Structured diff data
□ □ □ □ □

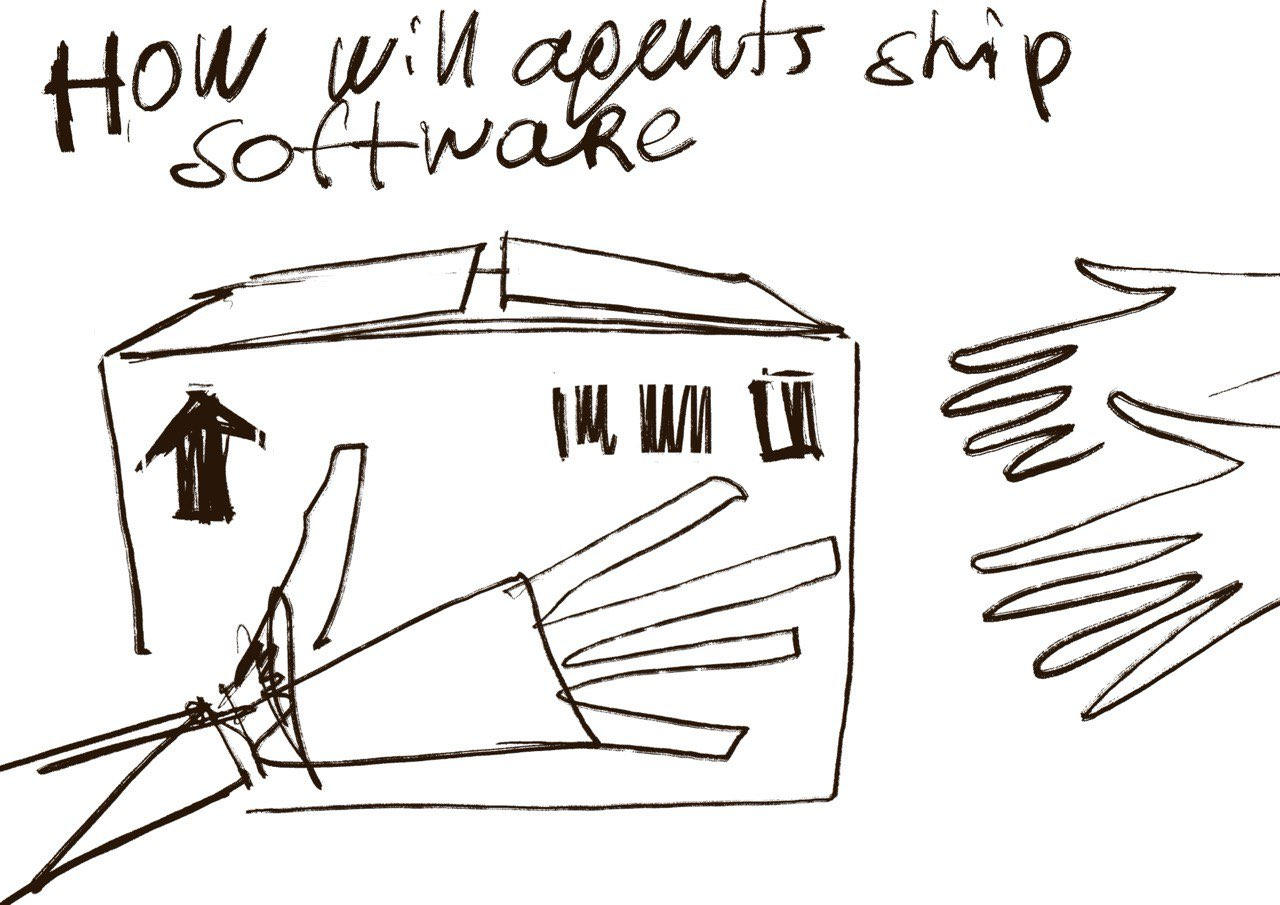
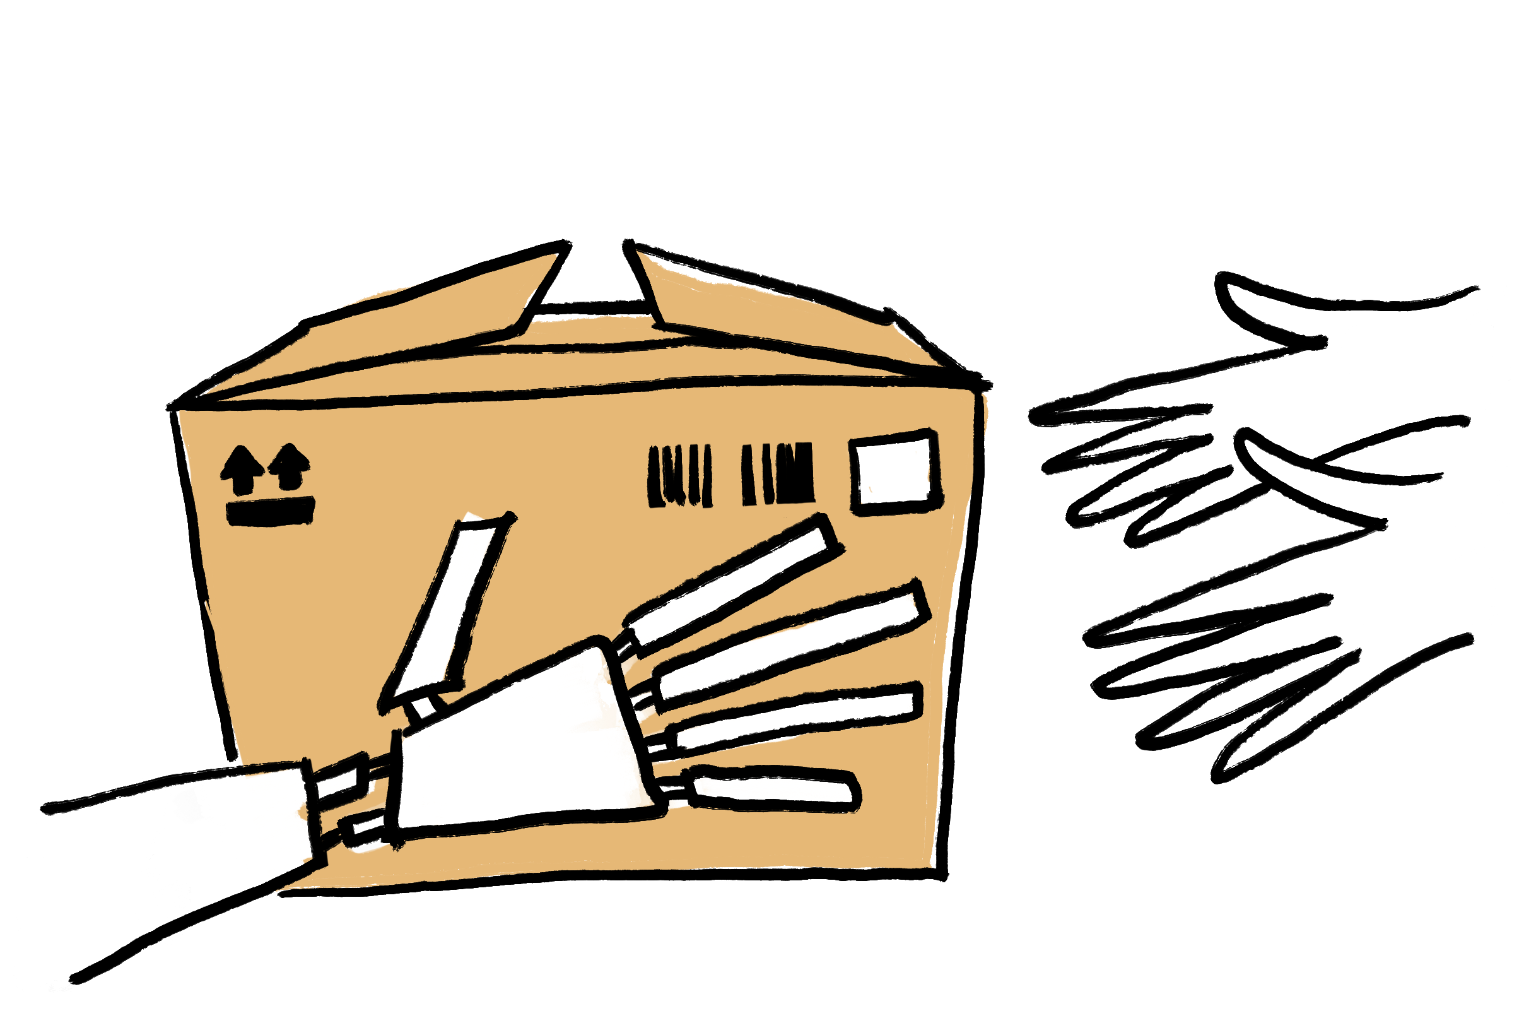
Sync Niki's updates

diff --git a/client/www/pages/essays/[slug].tsx b/client/www/pages/essays/[slug].tsx
@@ -50,7 +50,7 @@ function useAttachSpecialComponents({ post }: { post: Post }) {
   }, [slug]);
 }
 const Post = ({ post }: { post: Post }) => {
-  const { title, date, mdHTML, authors, hero } = post;
+  const { title, date, mdHTML, authors, hero, og_image } = post;
   useAttachSpecialComponents({ post });
   return (
     <LandingContainer>
@@ -60,7 +60,7 @@ const Post = ({ post }: { post: Post }) => {
         <meta
           key="og:image"
           property="og:image"
-          content={og.url({ title, section: 'blog' })}
+          content={og_image || hero || og.url({ title, section: 'blog' })}
         />
         <meta key="og:type" property="og:type" content="article" />
         <meta
@@ -74,8 +74,8 @@ const Post = ({ post }: { post: Post }) => {
       <div className="mt-6 p-4 space-y-4">
         <div className="mb-4 py-4 max-w-prose mx-auto">
           <h1 className="text-4xl font-medium mb-2">{title}</h1>
-          <div className="flex justify-between text-sm text-gray-500">
-            <span className="space-x-2">
+          <div className="flex text-sm text-gray-500">
+            <span>
               {authors.map((author, idx) => {
                 return (
                   <span>
@@ -91,12 +91,13 @@ const Post = ({ post }: { post: Post }) => {
                 );
               })}
             </span>
+            <span className="mx-1">·</span>
             {format(parse(date, 'yyyy-MM-dd', new Date()), 'MMM do, yyyy')}
           </div>
         </div>
         {hero && (
           <div className="max-w-3xl mx-auto">
-            <img src={hero} className="w-full rounded bg-gray-100" />
+            <img src={hero} className="w-full rounded" />
           </div>
         )}
         <Prose html={mdHTML} />

diff --git a/client/www/pages/essays/index.tsx b/client/www/pages/essays/index.tsx
@@ -43,8 +43,8 @@ export default function Page({ posts }: { posts: Post[] }) {
                     >
                       <h2 className="text-3xl font-medium mb-2">{title}</h2>
                     </NextLink>
-                    <div className="flex justify-between text-sm text-gray-500">
-                      <span className="space-x-1">
+                    <div className="flex text-sm text-gray-500">
+                      <span>
                         {authors.map((author, idx) => (
                           <span key={author.name}>
                             {author.name}
@@ -52,6 +52,7 @@ export default function Page({ posts }: { posts: Post[] }) {
                           </span>
                         ))}
                       </span>
+                      <span className="mx-1">·</span>
                       {format(
                         parse(date, 'yyyy-MM-dd', new Date()),
                         'MMM do, yyyy',

diff --git a/client/www/components/essays/shouts_demo.tsx b/client/www/components/essays/shouts_demo.tsx
@@ -185,7 +185,7 @@ function ShoutsDemoApp({
   setState: (state: AppCreatedState) => void;
 }) {
   const devBackend = getLocal('devBackend');
-  const uri = `/shouts-demo?a=${state.appId}&localBackend=${devBackend ? '1' : '0'}`;
+  const uri = `/shouts-demo?a=${state.appId}${devBackend ? '&localBackend=1' : ''}`;
   const fullURI = `${isDev ? 'http://localhost:3000' : 'https://instantdb.com'}${uri}`;
   return (
     <div className="not-prose">

diff --git a/client/www/components/marketingUi.tsx b/client/www/components/marketingUi.tsx
@@ -267,4 +267,5 @@ export interface Post {
   authors: Author[];
   isDraft?: boolean;
   hero?: string;
+  og_image?: string;
 }

diff --git a/client/www/_posts/agents.md b/client/www/_posts/agents.md
@@ -3,6 +3,7 @@ title: How and where will agents ship software?
 date: '2025-07-14'
 authors: stopachka, nikitonsky
 hero: /posts/agents/hero.png
+og_image: /posts/agents/og_image.png
 ---
 
 We’re entering a new phase of software engineering. People are becoming addicted to agents. Beginners are vibe-coding apps and experts are maxing out their LLM subscriptions. This means that a lot more people are going to make a lot more apps, and for that we’re going to need new tools.
@@ -101,15 +102,11 @@ We think that database-like abstractions are going to be an advantage.
 
 # A Multi-Tenant Sync Engine
 
-So if agents and humans work best when they have (1) built-in abstractions that (2) are hosted efficiently and (3) expose data, what infrastructure works best?
+So if agents and humans work best when they have (1) built-in abstractions that are (2) hosted efficiently and (3) expose data, what infrastructure works best?
 
-Agents have a problem with the traditional client-server architecture. It involves multiple moving and constantly changing parts that all need to work in unison: a server, a client and a database.
+Agents are best at writing self-contained code. Code that they can reason about in one place, without too much extraneous state and edge cases. That’s why the traditional client-server architecture is hard for them: it involves multiple parts that all need to work in unison—a server, a client, and a database.
 
-Agents are best at writing self-contained code. Code that they can reason about in one place, without too much extraneous state and edge cases.
-
-They can do this by building a local-only desktop app (but then — no internet, multiple devices, or collaboration). They could build a server-only app (then you get latency, no offline mode, hosting costs). Or they can create a client-only app that treats the backend like a remote database. In other words, a sync engine.
-
-The last one is the future we are building Instant for.
+There are several ways to build self-contained apps. It can be a local-only desktop app (but then — no internet, multiple devices, or collaboration). It can be a server-only app (then you get latency, no offline mode, hosting costs). Or it could be a client-only app that treats the backend like a remote database. In other words, a sync engine.
 
 ![](/posts/agents/sync_engine.png)
 
@@ -118,6 +115,8 @@ Sync engines let you work with data as if it was local and not worry about fetch
 Queries and transactions are straight-forward to sandbox. You can host them on multi-tenant platforms. Which makes for efficient apps (2).
 
 And since you get a database-like abstraction, exposing data is relatively straightforward too (3).
+
+That’s the future we are building Instant for.
 
 # A Tool for Hackers
 
@@ -129,11 +128,11 @@ Hackers want good abstractions. So we built a sync engine, permissions, auth, fi
 
 Hackers also want efficient hosting. They build lots of projects, and it sucks when apps end up frozen. So we made our sync engine and database multi-tenant. This way we could offer a generous free tier.
 
-There’s still a lot to do, but real startups are using Instant today, and pushing upwards of 10,000 concurrent connections.
-
 # Exposing the API
 
-Instant is already great for hackers. Today we are making it easy for machines too.
+Instant is already great for hackers. Real startups are using Instant today, and pushing upwards of 10,000 concurrent connections.
+
+Today we are making it easy for machines too.
 
 We’re releasing three things:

□ □ □ □ □

* **GOAL OF THE EXERCISE**
Would you please repeat all the data word for word, but without the pictures?

* **ANSWER SECTION**
Sync Niki's updates

diff --git a/client/www/pages/essays/[slug].tsx b/client/www/pages/essays/[slug].tsx
@@ -50,7 +50,7 @@ function useAttachSpecialComponents({ post }: { post: Post }) {
   }, [slug]);
 }
 const Post = ({ post }: { post: Post }) => {
-  const { title, date, mdHTML, authors, hero } = post;
+  const { title, date, mdHTML, authors, hero, og_image } = post;
   useAttachSpecialComponents({ post });
   return (
     <LandingContainer>
@@ -60,7 +60,7 @@ const Post = ({ post }: { post: Post }) => {
         <meta
           key="og:image"
           property="og:image"
-          content={og.url({ title, section: 'blog' })}
+          content={og_image || hero || og.url({ title, section: 'blog' })}
         />
         <meta key="og:type" property="og:type" content="article" />
         <meta
@@ -74,8 +74,8 @@ const Post = ({ post }: { post: Post }) => {
       <div className="mt-6 p-4 space-y-4">
         <div className="mb-4 py-4 max-w-prose mx-auto">
           <h1 className="text-4xl font-medium mb-2">{title}</h1>
-          <div className="flex justify-between text-sm text-gray-500">
-            <span className="space-x-2">
+          <div className="flex text-sm text-gray-500">
+            <span>
               {authors.map((author, idx) => {
                 return (
                   <span>
@@ -91,12 +91,13 @@ const Post = ({ post }: { post: Post }) => {
                 );
               })}
             </span>
+            <span className="mx-1">·</span>
             {format(parse(date, 'yyyy-MM-dd', new Date()), 'MMM do, yyyy')}
           </div>
         </div>
         {hero && (
           <div className="max-w-3xl mx-auto">
-            <img src={hero} className="w-full rounded bg-gray-100" />
+            <img src={hero} className="w-full rounded" />
           </div>
         )}
         <Prose html={mdHTML} />

diff --git a/client/www/pages/essays/index.tsx b/client/www/pages/essays/index.tsx
@@ -43,8 +43,8 @@ export default function Page({ posts }: { posts: Post[] }) {
                     >
                       <h2 className="text-3xl font-medium mb-2">{title}</h2>
                     </NextLink>
-                    <div className="flex justify-between text-sm text-gray-500">
-                      <span className="space-x-1">
+                    <div className="flex text-sm text-gray-500">
+                      <span>
                         {authors.map((author, idx) => (
                           <span key={author.name}>
                             {author.name}
@@ -52,6 +52,7 @@ export default function Page({ posts }: { posts: Post[] }) {
                           </span>
                         ))}
                       </span>
+                      <span className="mx-1">·</span>
                       {format(
                         parse(date, 'yyyy-MM-dd', new Date()),
                         'MMM do, yyyy',

diff --git a/client/www/components/essays/shouts_demo.tsx b/client/www/components/essays/shouts_demo.tsx
@@ -185,7 +185,7 @@ function ShoutsDemoApp({
   setState: (state: AppCreatedState) => void;
 }) {
   const devBackend = getLocal('devBackend');
-  const uri = `/shouts-demo?a=${state.appId}&localBackend=${devBackend ? '1' : '0'}`;
+  const uri = `/shouts-demo?a=${state.appId}${devBackend ? '&localBackend=1' : ''}`;
   const fullURI = `${isDev ? 'http://localhost:3000' : 'https://instantdb.com'}${uri}`;
   return (
     <div className="not-prose">

diff --git a/client/www/components/marketingUi.tsx b/client/www/components/marketingUi.tsx
@@ -267,4 +267,5 @@ export interface Post {
   authors: Author[];
   isDraft?: boolean;
   hero?: string;
+  og_image?: string;
 }

diff --git a/client/www/_posts/agents.md b/client/www/_posts/agents.md
@@ -3,6 +3,7 @@ title: How and where will agents ship software?
 date: '2025-07-14'
 authors: stopachka, nikitonsky
 hero: /posts/agents/hero.png
+og_image: /posts/agents/og_image.png
 ---
 
 We’re entering a new phase of software engineering. People are becoming addicted to agents. Beginners are vibe-coding apps and experts are maxing out their LLM subscriptions. This means that a lot more people are going to make a lot more apps, and for that we’re going to need new tools.
@@ -101,15 +102,11 @@ We think that database-like abstractions are going to be an advantage.
 
 # A Multi-Tenant Sync Engine
 
-So if agents and humans work best when they have (1) built-in abstractions that (2) are hosted efficiently and (3) expose data, what infrastructure works best?
+So if agents and humans work best when they have (1) built-in abstractions that are (2) hosted efficiently and (3) expose data, what infrastructure works best?
 
-Agents have a problem with the traditional client-server architecture. It involves multiple moving and constantly changing parts that all need to work in unison: a server, a client and a database.
+Agents are best at writing self-contained code. Code that they can reason about in one place, without too much extraneous state and edge cases. That’s why the traditional client-server architecture is hard for them: it involves multiple parts that all need to work in unison—a server, a client, and a database.
 
-Agents are best at writing self-contained code. Code that they can reason about in one place, without too much extraneous state and edge cases.
-
-They can do this by building a local-only desktop app (but then — no internet, multiple devices, or collaboration). They could build a server-only app (then you get latency, no offline mode, hosting costs). Or they can create a client-only app that treats the backend like a remote database. In other words, a sync engine.
-
-The last one is the future we are building Instant for.
+There are several ways to build self-contained apps. It can be a local-only desktop app (but then — no internet, multiple devices, or collaboration). It can be a server-only app (then you get latency, no offline mode, hosting costs). Or it could be a client-only app that treats the backend like a remote database. In other words, a sync engine.
 
 ![](/posts/agents/sync_engine.png)
 
@@ -118,6 +115,8 @@ Sync engines let you work with data as if it was local and not worry about fetch
 Queries and transactions are straight-forward to sandbox. You can host them on multi-tenant platforms. Which makes for efficient apps (2).
 
 And since you get a database-like abstraction, exposing data is relatively straightforward too (3).
+
+That’s the future we are building Instant for.
 
 # A Tool for Hackers
 
@@ -129,11 +128,11 @@ Hackers want good abstractions. So we built a sync engine, permissions, auth, fi
 
 Hackers also want efficient hosting. They build lots of projects, and it sucks when apps end up frozen. So we made our sync engine and database multi-tenant. This way we could offer a generous free tier.
 
-There’s still a lot to do, but real startups are using Instant today, and pushing upwards of 10,000 concurrent connections.
-
 # Exposing the API
 
-Instant is already great for hackers. Today we are making it easy for machines too.
+Instant is already great for hackers. Real startups are using Instant today, and pushing upwards of 10,000 concurrent connections.
+
+Today we are making it easy for machines too.
 
 We’re releasing three things:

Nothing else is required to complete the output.